_DATASET CONTENT_
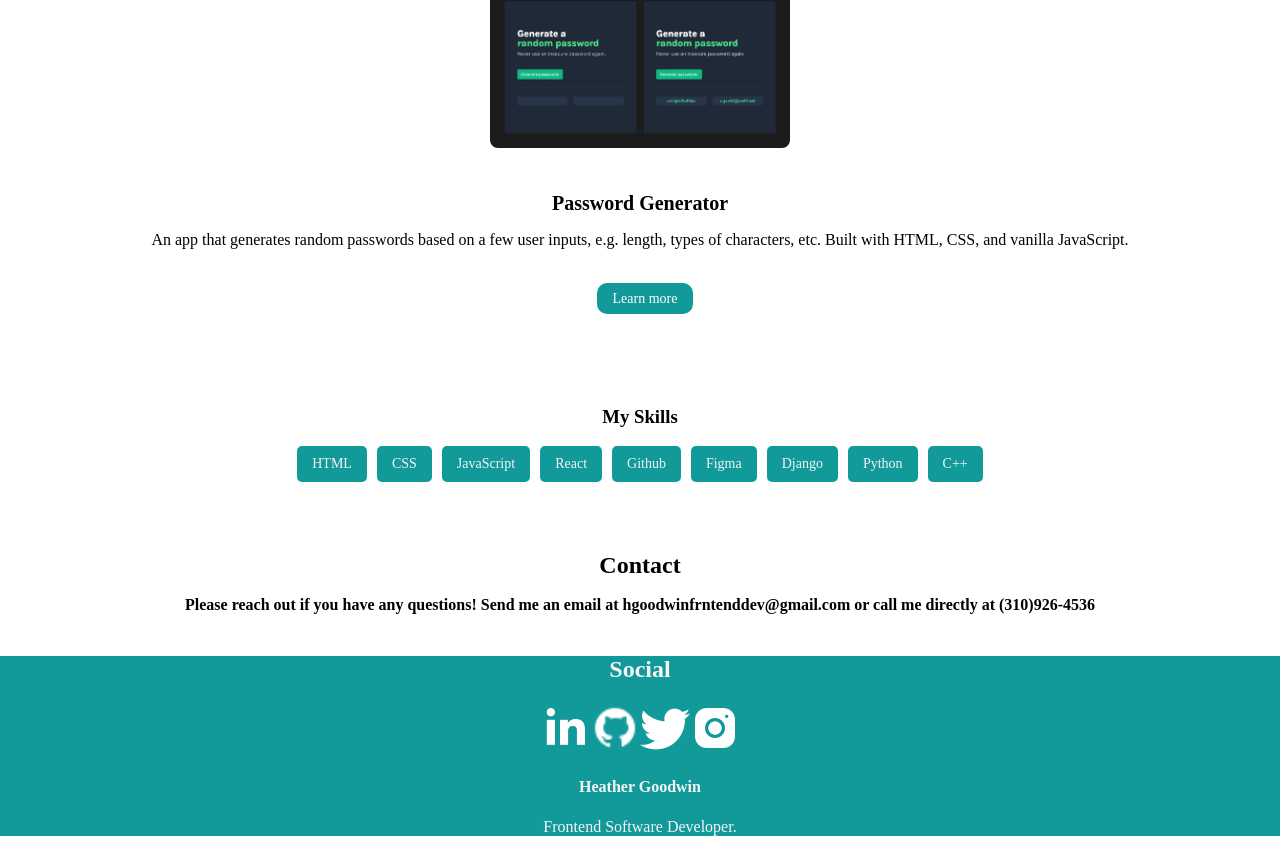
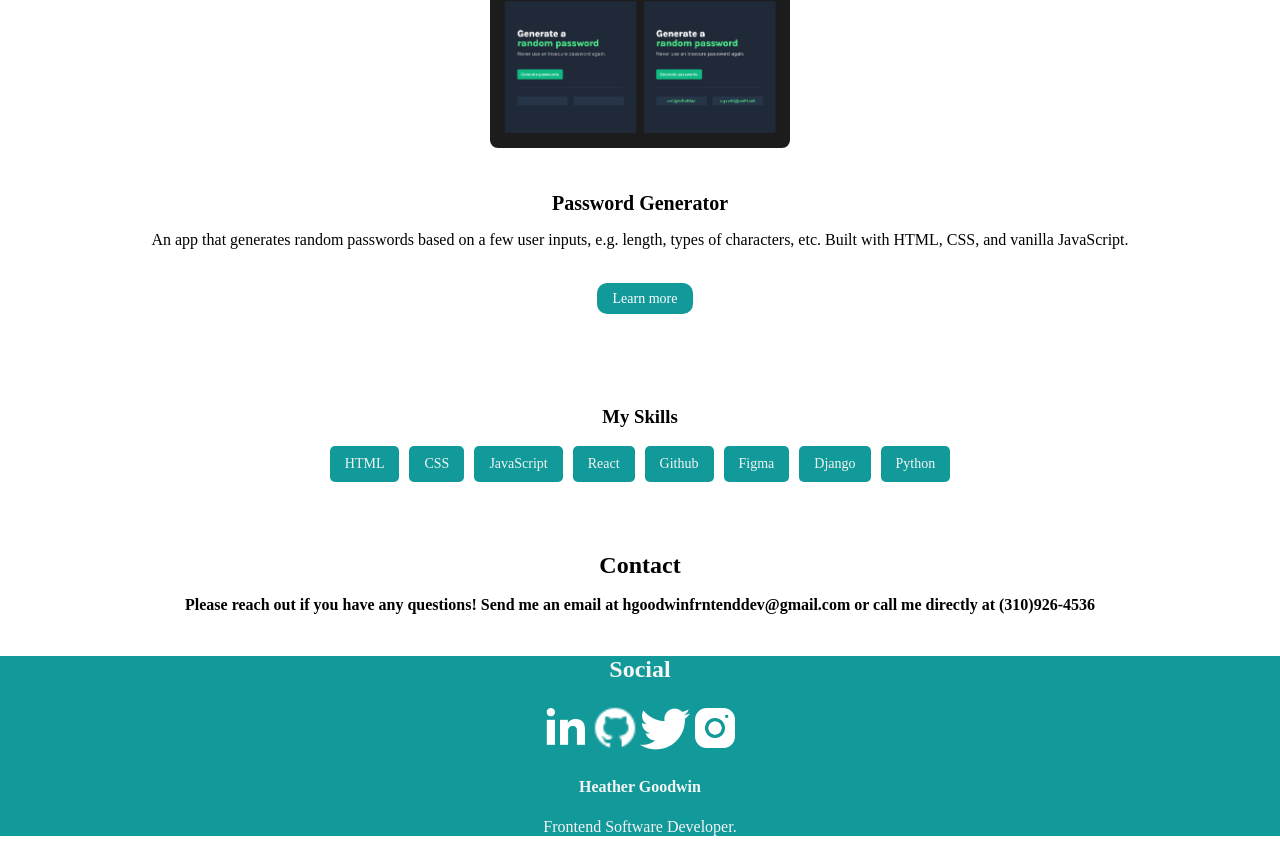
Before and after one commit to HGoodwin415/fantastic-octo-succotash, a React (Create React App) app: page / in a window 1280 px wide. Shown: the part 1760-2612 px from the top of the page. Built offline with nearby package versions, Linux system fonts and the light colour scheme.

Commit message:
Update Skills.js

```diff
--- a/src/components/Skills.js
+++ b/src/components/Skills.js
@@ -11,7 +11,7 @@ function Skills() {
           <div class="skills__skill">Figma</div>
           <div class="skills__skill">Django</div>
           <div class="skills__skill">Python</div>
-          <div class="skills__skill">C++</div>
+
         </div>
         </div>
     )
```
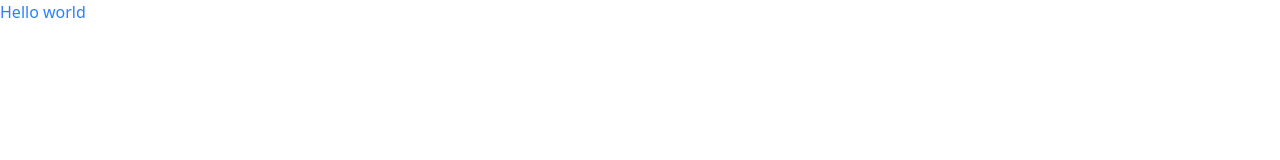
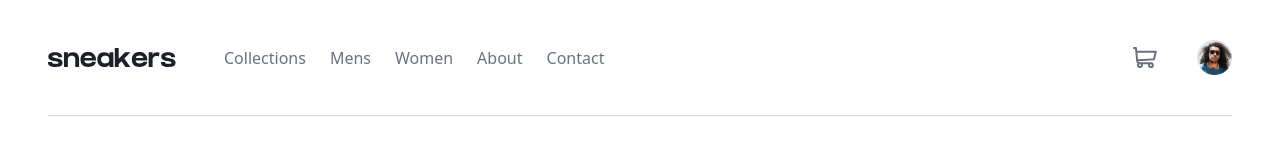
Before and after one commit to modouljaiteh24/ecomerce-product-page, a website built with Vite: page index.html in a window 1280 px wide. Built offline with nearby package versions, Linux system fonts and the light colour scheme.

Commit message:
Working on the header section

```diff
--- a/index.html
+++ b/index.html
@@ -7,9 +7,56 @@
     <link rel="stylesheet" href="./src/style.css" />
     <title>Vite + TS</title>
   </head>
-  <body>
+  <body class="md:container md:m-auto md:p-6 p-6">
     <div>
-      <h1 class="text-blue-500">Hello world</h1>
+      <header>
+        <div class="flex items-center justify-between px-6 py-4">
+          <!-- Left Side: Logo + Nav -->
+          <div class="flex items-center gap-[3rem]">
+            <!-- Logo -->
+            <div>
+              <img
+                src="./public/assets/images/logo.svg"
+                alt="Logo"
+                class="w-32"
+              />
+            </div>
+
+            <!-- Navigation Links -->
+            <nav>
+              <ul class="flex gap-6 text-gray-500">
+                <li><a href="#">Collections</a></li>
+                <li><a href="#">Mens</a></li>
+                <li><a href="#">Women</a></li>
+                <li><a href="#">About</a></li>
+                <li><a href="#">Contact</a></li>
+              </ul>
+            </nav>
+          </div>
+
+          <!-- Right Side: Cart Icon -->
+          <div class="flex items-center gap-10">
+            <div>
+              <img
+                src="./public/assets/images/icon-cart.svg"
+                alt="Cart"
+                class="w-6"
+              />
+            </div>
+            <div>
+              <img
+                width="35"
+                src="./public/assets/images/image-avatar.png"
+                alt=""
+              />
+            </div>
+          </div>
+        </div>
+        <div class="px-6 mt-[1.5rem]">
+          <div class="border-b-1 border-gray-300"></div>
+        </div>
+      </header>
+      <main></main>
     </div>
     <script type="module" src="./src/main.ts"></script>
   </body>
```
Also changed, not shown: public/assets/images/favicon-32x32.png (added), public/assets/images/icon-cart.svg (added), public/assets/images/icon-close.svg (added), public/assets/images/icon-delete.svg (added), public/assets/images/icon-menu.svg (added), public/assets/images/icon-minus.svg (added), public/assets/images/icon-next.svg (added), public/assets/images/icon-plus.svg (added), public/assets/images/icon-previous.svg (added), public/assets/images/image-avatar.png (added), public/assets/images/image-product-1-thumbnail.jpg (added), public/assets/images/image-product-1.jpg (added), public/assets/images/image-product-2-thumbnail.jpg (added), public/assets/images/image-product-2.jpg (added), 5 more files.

_PROBLEM TO WORK ON_
Print the listing exactly. No pictures belong in the copy.

_WORKED SOLUTION_
Before and after one commit to HGoodwin415/fantastic-octo-succotash, a React (Create React App) app: page / in a window 1280 px wide. Shown: the part 1760-2612 px from the top of the page. Built offline with nearby package versions, Linux system fonts and the light colour scheme.

Commit message:
Update Skills.js

```diff
--- a/src/components/Skills.js
+++ b/src/components/Skills.js
@@ -11,7 +11,7 @@ function Skills() {
           <div class="skills__skill">Figma</div>
           <div class="skills__skill">Django</div>
           <div class="skills__skill">Python</div>
-          <div class="skills__skill">C++</div>
+
         </div>
         </div>
     )
```
Before and after one commit to modouljaiteh24/ecomerce-product-page, a website built with Vite: page index.html in a window 1280 px wide. Built offline with nearby package versions, Linux system fonts and the light colour scheme.

Commit message:
Working on the header section

```diff
--- a/index.html
+++ b/index.html
@@ -7,9 +7,56 @@
     <link rel="stylesheet" href="./src/style.css" />
     <title>Vite + TS</title>
   </head>
-  <body>
+  <body class="md:container md:m-auto md:p-6 p-6">
     <div>
-      <h1 class="text-blue-500">Hello world</h1>
+      <header>
+        <div class="flex items-center justify-between px-6 py-4">
+          <!-- Left Side: Logo + Nav -->
+          <div class="flex items-center gap-[3rem]">
+            <!-- Logo -->
+            <div>
+              <img
+                src="./public/assets/images/logo.svg"
+                alt="Logo"
+                class="w-32"
+              />
+            </div>
+
+            <!-- Navigation Links -->
+            <nav>
+              <ul class="flex gap-6 text-gray-500">
+                <li><a href="#">Collections</a></li>
+                <li><a href="#">Mens</a></li>
+                <li><a href="#">Women</a></li>
+                <li><a href="#">About</a></li>
+                <li><a href="#">Contact</a></li>
+              </ul>
+            </nav>
+          </div>
+
+          <!-- Right Side: Cart Icon -->
+          <div class="flex items-center gap-10">
+            <div>
+              <img
+                src="./public/assets/images/icon-cart.svg"
+                alt="Cart"
+                class="w-6"
+              />
+            </div>
+            <div>
+              <img
+                width="35"
+                src="./public/assets/images/image-avatar.png"
+                alt=""
+              />
+            </div>
+          </div>
+        </div>
+        <div class="px-6 mt-[1.5rem]">
+          <div class="border-b-1 border-gray-300"></div>
+        </div>
+      </header>
+      <main></main>
     </div>
     <script type="module" src="./src/main.ts"></script>
   </body>
```
Also changed, not shown: public/assets/images/favicon-32x32.png (added), public/assets/images/icon-cart.svg (added), public/assets/images/icon-close.svg (added), public/assets/images/icon-delete.svg (added), public/assets/images/icon-menu.svg (added), public/assets/images/icon-minus.svg (added), public/assets/images/icon-next.svg (added), public/assets/images/icon-plus.svg (added), public/assets/images/icon-previous.svg (added), public/assets/images/image-avatar.png (added), public/assets/images/image-product-1-thumbnail.jpg (added), public/assets/images/image-product-1.jpg (added), public/assets/images/image-product-2-thumbnail.jpg (added), public/assets/images/image-product-2.jpg (added), 5 more files.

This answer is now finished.